**Directions**
Needed from the entries below: every line that holds the word "Jean".

Content starts

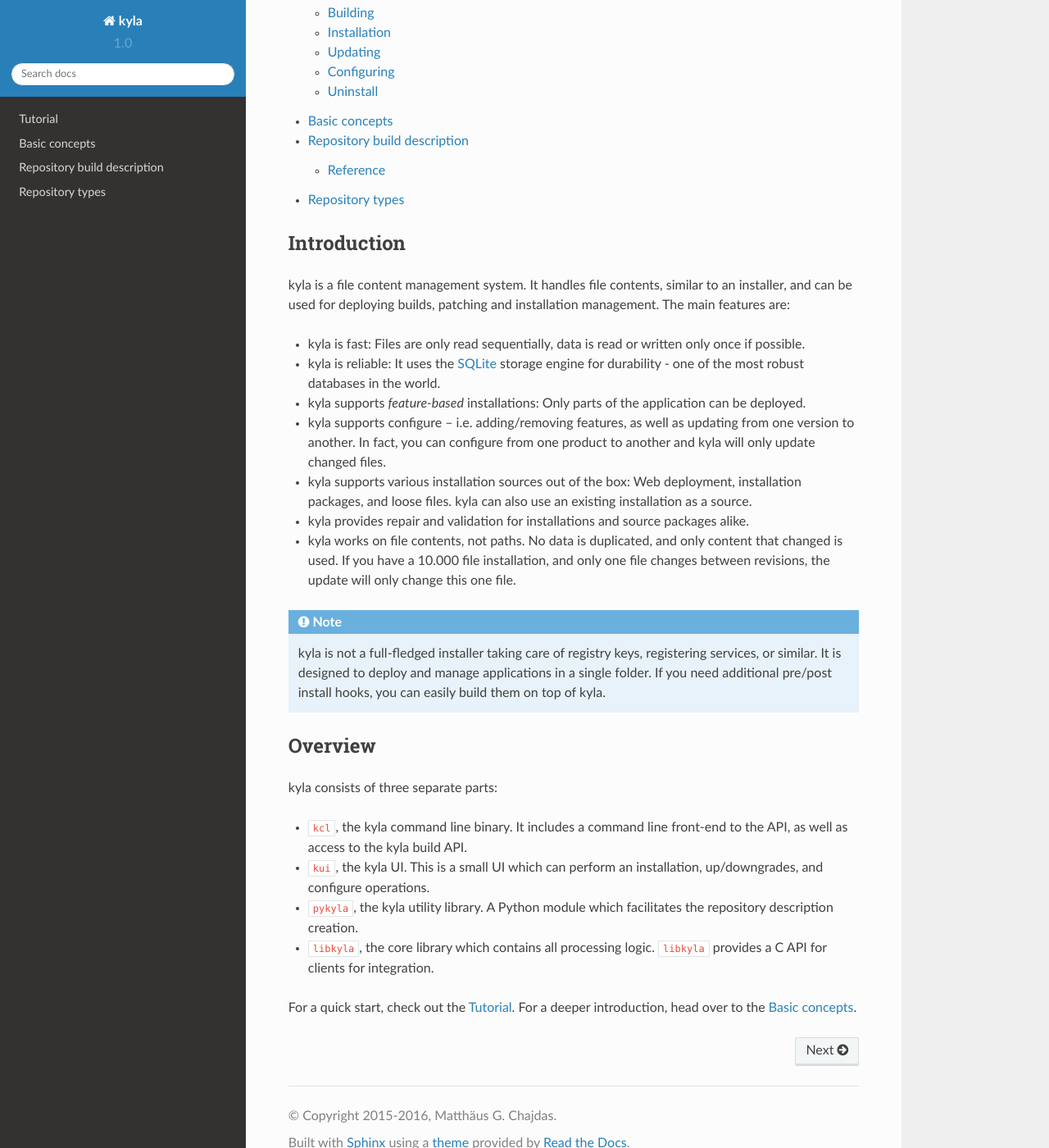
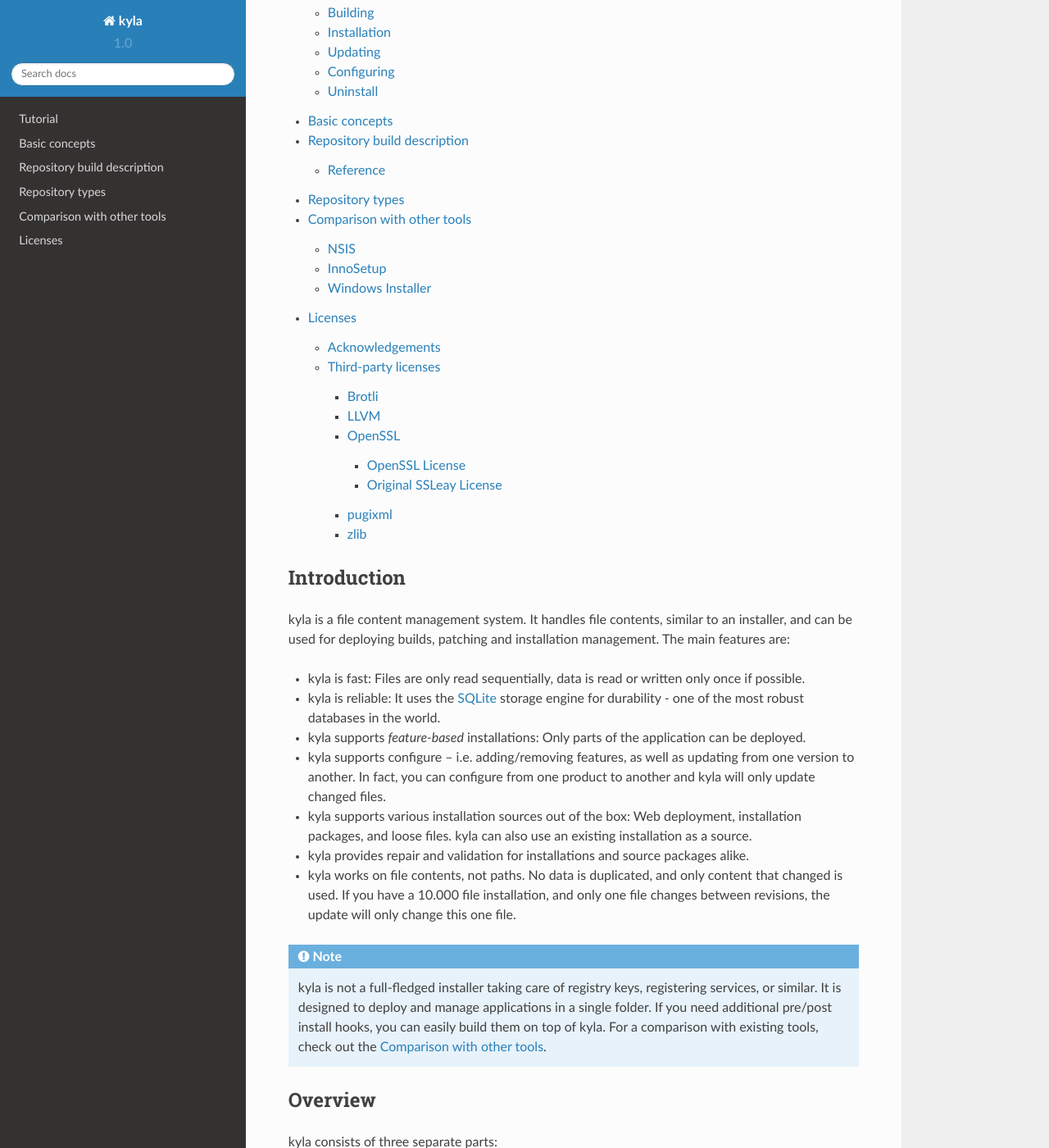
Before and after one commit to Anteru/kyla, a Sphinx documentation site: the page built from doc/source/index.rst, in a window 1280 px wide and 1400 px high, scrolled down 240 px. Shown: the whole window at 82% size. Built offline with Sphinx 7.4.7 and the Read the Docs theme 2.0.0, drawn with Linux system fonts in a browser that asks for light colours; some of the changed lines change nothing that is shown.

Commit message:
Move licenses into docs, add comparison with other tools.

```diff
--- /dev/null
+++ b/doc/source/comparison.rst
@@ -0,0 +1,42 @@
+Comparison with other tools
+===========================
+
+NSIS
+----
+
+The `Nullsoft Scriptable Install System <http://nsis.sourceforge.net/Main_Page>`_ is a popular and fully fledged installation system. It works at a much higher level than kyla and supports the creation of shortcuts, has a scripting language, and creates self-extracting installations.
+
+The main differences are:
+
+* kyla has native support for updating and updates only the required files - NSIS does not have built-in support for this.
+* NSIS is not designed for integration - it takes care of dialogs, for example - while kyla is
+* NSIS does not support repairing or changing installations
+* NSIS supports only Windows (the generated installers only support Windows) [#nsis_win]_
+
+InnoSetup
+---------
+
+`InnoSetup <http://www.jrsoftware.org/isinfo.php>`_ is another popular Windows installation system. Similar to NSIS, it provides a high-level installation framework, and comes with it's own scripting engine and even an IDE.
+
+The main differences are:
+
+* kyla has native support for updating and updates only the required files - InnoSetup can update, but it is not aware which files have changed and which haven't.
+* InnoSetup is not designed for integration - it takes care of dialogs, for example - while kyla is
+* InnoSetup does not support repairing or changing installations
+* InnoSetup supports only Windows
+
+Windows Installer
+-----------------
+
+`Windows Installer <msdn.microsoft.com/en-us/library/cc185688%28VS.85%29.aspx>`_ is also a fully fledged runtime for installations which is bundled with Windows. It is comparable with kyla as it also uses a database, but there are again many differences:
+
+* kyla can install directly from web, while the Windows Installer will download a package first before it starts installing [#wi_web]_
+* Windows Installer supports only Windows
+* Windows Installer does not support modern compression algorithms. Only cabinet files are supported.
+* Windows Installer cannot split a file when creating an installation media - very large files will result in very large packages. [#wix_media]_
+
+.. rubric:: Footnotes
+
+.. [#nsis_win] From `<http://nsis.sourceforge.net/Features>`_: Generated installer will still run on Windows only
+.. [#wi_web] From `<https://msdn.microsoft.com/en-us/library/windows/desktop/aa368328(v=vs.85).aspx>`_: If the installation database is at a URL, the installer downloads the database to a cache location before starting the installation.
+.. [#wix_media] From `<http://www.joyofsetup.com/2011/06/21/wix-and-cabinetry/>`_: On the flip side, any individual files that are larger than the maximum size go into a single-file cabinet, so it’s possible that such cabinets will be larger than the maximum size.
--- a/doc/source/index.rst
+++ b/doc/source/index.rst
@@ -9,6 +9,8 @@
     concepts
     repository-definition
     repository-types
+    comparison
+    licenses
 
 Introduction
 ------------
@@ -25,7 +27,7 @@
 
 .. note::
 
-    kyla is not a full-fledged installer taking care of registry keys, registering services, or similar. It is designed to deploy and manage applications in a single folder. If you need additional pre/post install hooks, you can easily build them on top of kyla.
+    kyla is not a full-fledged installer taking care of registry keys, registering services, or similar. It is designed to deploy and manage applications in a single folder. If you need additional pre/post install hooks, you can easily build them on top of kyla. For a comparison with existing tools, check out the :doc:`comparison`.
 
 Overview
 --------
--- /dev/null
+++ b/doc/source/licenses.rst
@@ -0,0 +1,148 @@
+Licenses
+========
+
+Copyright (c) 2015-2016, Matthäus G. Chajdas
+All rights reserved.
+
+Redistribution and use in source and binary forms, with or without modification, are permitted provided that the following conditions are met:
+
+1. Redistributions of source code must retain the above copyright notice, this list of conditions and the following disclaimer.
+
+2. Redistributions in binary form must reproduce the above copyright notice, this list of conditions and the following disclaimer in the documentation and/or other materials provided with the distribution.
+
+THIS SOFTWARE IS PROVIDED BY THE COPYRIGHT HOLDERS AND CONTRIBUTORS "AS IS" AND ANY EXPRESS OR IMPLIED WARRANTIES, INCLUDING, BUT NOT LIMITED TO, THE IMPLIED WARRANTIES OF MERCHANTABILITY AND FITNESS FOR A PARTICULAR PURPOSE ARE DISCLAIMED. IN NO EVENT SHALL THE COPYRIGHT HOLDER OR CONTRIBUTORS BE LIABLE FOR ANY DIRECT, INDIRECT, INCIDENTAL, SPECIAL, EXEMPLARY, OR CONSEQUENTIAL DAMAGES (INCLUDING, BUT NOT LIMITED TO, PROCUREMENT OF SUBSTITUTE GOODS OR SERVICES; LOSS OF USE, DATA, OR PROFITS; OR BUSINESS INTERRUPTION) HOWEVER CAUSED AND ON ANY THEORY OF LIABILITY, WHETHER IN CONTRACT, STRICT LIABILITY, OR TORT (INCLUDING NEGLIGENCE OR OTHERWISE) ARISING IN ANY WAY OUT OF THE USE OF THIS SOFTWARE, EVEN IF ADVISED OF THE POSSIBILITY OF SUCH DAMAGE.
+
+Acknowledgements
+^^^^^^^^^^^^^^^^
+
+* Andreas Weis (der_ghulbus@ghulbus-inc.de)
+* Raymund Fülöp (r@ymund.de)
+
+Third-party licenses
+^^^^^^^^^^^^^^^^^^^^
+
+kyla uses third-party code. The licenses for that code are as following:
+
+Brotli
+------
+
+Copyright (c) 2009, 2010, 2013-2016 by the Brotli Authors.
+
+Permission is hereby granted, free of charge, to any person obtaining a copy of this software and associated documentation files (the "Software"), to deal in the Software without restriction, including without limitation the rights to use, copy, modify, merge, publish, distribute, sublicense, and/or sell copies of the Software, and to permit persons to whom the Software is furnished to do so, subject to the following conditions:
+
+The above copyright notice and this permission notice shall be included in all copies or substantial portions of the Software.
+
+THE SOFTWARE IS PROVIDED "AS IS", WITHOUT WARRANTY OF ANY KIND, EXPRESS OR IMPLIED, INCLUDING BUT NOT LIMITED TO THE WARRANTIES OF MERCHANTABILITY, FITNESS FOR A PARTICULAR PURPOSE AND NONINFRINGEMENT.  IN NO EVENT SHALL THE AUTHORS OR COPYRIGHT HOLDERS BE LIABLE FOR ANY CLAIM, DAMAGES OR OTHER LIABILITY, WHETHER IN AN ACTION OF CONTRACT, TORT OR OTHERWISE, ARISING FROM, OUT OF OR IN CONNECTION WITH THE SOFTWARE OR THE USE OR OTHER DEALINGS IN THE SOFTWARE.
+
+LLVM
+----
+
+Parts of this software are based on LLVM.
+
+LLVM Release License
+
+University of Illinois/NCSA
+Open Source License
+
+Copyright (c) 2003-2010 University of Illinois at Urbana-Champaign.
+All rights reserved.
+
+Developed by:
+
+::
+
+    LLVM Team
+
+    University of Illinois at Urbana-Champaign
+
+    http://llvm.org
+
+Permission is hereby granted, free of charge, to any person obtaining a copy of this software and associated documentation files (the "Software"), to deal with the Software without restriction, including without limitation the rights to use, copy, modify, merge, publish, distribute, sublicense, and/or sell copies of the Software, and to permit persons to whom the Software is furnished to do so, subject to the following conditions:
+
+* Redistributions of source code must retain the above copyright notice, this list of conditions and the following disclaimers.
+
+* Redistributions in binary form must reproduce the above copyright notice, this list of conditions and the following disclaimers in the documentation and/or other materials provided with the distribution.
+
+* Neither the names of the LLVM Team, University of Illinois at Urbana-Champaign, nor the names of its contributors may be used to endorse or promote products derived from this Software without specific prior written permission.
+
+THE SOFTWARE IS PROVIDED "AS IS", WITHOUT WARRANTY OF ANY KIND, EXPRESS OR
+IMPLIED, INCLUDING BUT NOT LIMITED TO THE WARRANTIES OF MERCHANTABILITY, FITNESS
+FOR A PARTICULAR PURPOSE AND NONINFRINGEMENT.  IN NO EVENT SHALL THE
+CONTRIBUTORS OR COPYRIGHT HOLDERS BE LIABLE FOR ANY CLAIM, DAMAGES OR OTHER
+LIABILITY, WHETHER IN AN ACTION OF CONTRACT, TORT OR OTHERWISE, ARISING FROM,
+OUT OF OR IN CONNECTION WITH THE SOFTWARE OR THE USE OR OTHER DEALINGS WITH THE
+SOFTWARE.
+
+OpenSSL
+-------
+
+OpenSSL License
+~~~~~~~~~~~~~~~
+
+Copyright (c) 1998-2011 The OpenSSL Project.  All rights reserved. Redistribution and use in source and binary forms, with or without modification, are permitted provided that the following conditions are met:
+
+1. Redistributions of source code must retain the above copyright notice, this list of conditions and the following disclaimer.
+2. Redistributions in binary form must reproduce the above copyright notice, this list of conditions and the following disclaimer in the documentation and/or other materials provided with the distribution.
+3. All advertising materials mentioning features or use of this software must display the following acknowledgment: "This product includes software developed by the OpenSSL Project for use in the OpenSSL Toolkit. (http://www.openssl.org/)"
+4. The names "OpenSSL Toolkit" and "OpenSSL Project" must not be used to endorse or promote products derived from this software without prior written permission. For written permission, please contact openssl-core@openssl.org.
+5. Products derived from this software may not be called "OpenSSL" nor may "OpenSSL" appear in their names without prior written permission of the OpenSSL Project.
+6. Redistributions of any form whatsoever must retain the following acknowledgment: "This product includes software developed by the OpenSSL Project for use in the OpenSSL Toolkit (http://www.openssl.org/)"
+
+THIS SOFTWARE IS PROVIDED BY THE OpenSSL PROJECT "AS IS" AND ANY EXPRESSED OR IMPLIED WARRANTIES, INCLUDING, BUT NOT LIMITED TO, THE IMPLIED WARRANTIES OF MERCHANTABILITY AND FITNESS FOR A PARTICULAR PURPOSE ARE DISCLAIMED.  IN NO EVENT SHALL THE OpenSSL PROJECT OR ITS CONTRIBUTORS BE LIABLE FOR ANY DIRECT, INDIRECT, INCIDENTAL, SPECIAL, EXEMPLARY, OR CONSEQUENTIAL DAMAGES (INCLUDING, BUT NOT LIMITED TO, PROCUREMENT OF SUBSTITUTE GOODS OR SERVICES; LOSS OF USE, DATA, OR PROFITS; OR BUSINESS INTERRUPTION) HOWEVER CAUSED AND ON ANY THEORY OF LIABILITY, WHETHER IN CONTRACT, STRICT LIABILITY, OR TORT (INCLUDING NEGLIGENCE OR OTHERWISE) ARISING IN ANY WAY OUT OF THE USE OF THIS SOFTWARE, EVEN IF ADVISED OF THE POSSIBILITY OF SUCH DAMAGE.
+
+This product includes cryptographic software written by Eric Young (eay@cryptsoft.com).  This product includes software written by Tim Hudson (tjh@cryptsoft.com).
+
+Original SSLeay License
+~~~~~~~~~~~~~~~~~~~~~~~
+
+Copyright (C) 1995-1998 Eric Young (eay@cryptsoft.com)
+All rights reserved.
+
+This package is an SSL implementation written by Eric Young (eay@cryptsoft.com).
+The implementation was written so as to conform with Netscapes SSL.
+
+This library is free for commercial and non-commercial use as long as the following conditions are aheared to.  The following conditions apply to all code found in this distribution, be it the RC4, RSA, lhash, DES, etc., code; not just the SSL code.  The SSL documentation included with this distribution is covered by the same copyright terms except that the holder is Tim Hudson (tjh@cryptsoft.com).
+
+Copyright remains Eric Young's, and as such any Copyright notices in the code are not to be removed. If this package is used in a product, Eric Young should be given attribution as the author of the parts of the library used. This can be in the form of a textual message at program startup or in documentation (online or textual) provided with the package.
+
+Redistribution and use in source and binary forms, with or without modification, are permitted provided that the following conditions are met:
+
+1. Redistributions of source code must retain the copyright notice, this list of conditions and the following disclaimer.
+2. Redistributions in binary form must reproduce the above copyright notice, this list of conditions and the following disclaimer in the documentation and/or other materials provided with the distribution.
+3. All advertising materials mentioning features or use of this software must display the following acknowledgement: "This product includes cryptographic software written by Eric Young (eay@cryptsoft.com)" The word 'cryptographic' can be left out if the rouines from the library being used are not cryptographic related :-).
+4. If you include any Windows specific code (or a derivative thereof) from the apps directory (application code) you must include an acknowledgement: "This product includes software written by Tim Hudson (tjh@cryptsoft.com)"
+
+THIS SOFTWARE IS PROVIDED BY ERIC YOUNG "AS IS" AND ANY EXPRESS OR IMPLIED WARRANTIES, INCLUDING, BUT NOT LIMITED TO, THE IMPLIED WARRANTIES OF MERCHANTABILITY AND FITNESS FOR A PARTICULAR PURPOSE ARE DISCLAIMED.  IN NO EVENT SHALL THE AUTHOR OR CONTRIBUTORS BE LIABLE FOR ANY DIRECT, INDIRECT, INCIDENTAL, SPECIAL, EXEMPLARY, OR CONSEQUENTIAL DAMAGES (INCLUDING, BUT NOT LIMITED TO, PROCUREMENT OF SUBSTITUTE GOODS OR SERVICES; LOSS OF USE, DATA, OR PROFITS; OR BUSINESS INTERRUPTION) HOWEVER CAUSED AND ON ANY THEORY OF LIABILITY, WHETHER IN CONTRACT, STRICT LIABILITY, OR TORT (INCLUDING NEGLIGENCE OR OTHERWISE) ARISING IN ANY WAY OUT OF THE USE OF THIS SOFTWARE, EVEN IF ADVISED OF THE POSSIBILITY OF SUCH DAMAGE.
+
+The licence and distribution terms for any publically available version or derivative of this code cannot be changed.  i.e. this code cannot simply be copied and put under another distribution licence [including the GNU Public Licence.]
+
+pugixml
+-------
+
+Copyright (c) 2006-2015 Arseny Kapoulkine
+
+Permission is hereby granted, free of charge, to any person obtaining a copy of this software and associated documentation files (the “Software”), to deal in the Software without restriction, including without limitation the rights to use, copy, modify, merge, publish, distribute, sublicense, and/or sell copies of the Software, and to permit persons to whom the Software is furnished to do so, subject to the following conditions:
+
+The above copyright notice and this permission notice shall be included in all copies or substantial portions of the Software.
+
+THE SOFTWARE IS PROVIDED “AS IS”, WITHOUT WARRANTY OF ANY KIND, EXPRESS OR IMPLIED, INCLUDING BUT NOT LIMITED TO THE WARRANTIES OF MERCHANTABILITY, FITNESS FOR A PARTICULAR PURPOSE AND NONINFRINGEMENT. IN NO EVENT SHALL THE AUTHORS OR COPYRIGHT HOLDERS BE LIABLE FOR ANY CLAIM, DAMAGES OR OTHER LIABILITY, WHETHER IN AN ACTION OF CONTRACT, TORT OR OTHERWISE, ARISING FROM, OUT OF OR IN CONNECTION WITH THE SOFTWARE OR THE USE OR OTHER DEALINGS IN THE SOFTWARE.
+
+zlib
+----
+
+version 1.2.8, April 19th, 2010
+
+Copyright (C) 1995-2010 Jean-loup Gailly and Mark Adler
+
+This software is provided 'as-is', without any express or implied warranty.  In no event will the authors be held liable for any damages arising from the use of this software.
+
+Permission is granted to anyone to use this software for any purpose, including commercial applications, and to alter it and redistribute it freely, subject to the following restrictions:
+
+1. The origin of this software must not be misrepresented; you must not claim that you wrote the original software. If you use this software in a product, an acknowledgment in the product documentation would be appreciated but is not required.
+2. Altered source versions must be plainly marked as such, and must not be misrepresented as being the original software.
+3. This notice may not be removed or altered from any source distribution.
+
+Jean-loup Gailly        Mark Adler
+jloup@gzip.org          madler@alumni.caltech.edu
+
+The data format used by the zlib library is described by RFCs (Request for Comments) 1950 to 1952 in the files http://www.ietf.org/rfc/rfc1950.txt (zlib format), rfc1951.txt (deflate format) and rfc1952.txt (gzip format).
```
Also changed, not shown: 1 other file.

Content ends

**Written response**
+Copyright (C) 1995-2010 Jean-loup Gailly and Mark Adler
+Jean-loup Gailly        Mark Adler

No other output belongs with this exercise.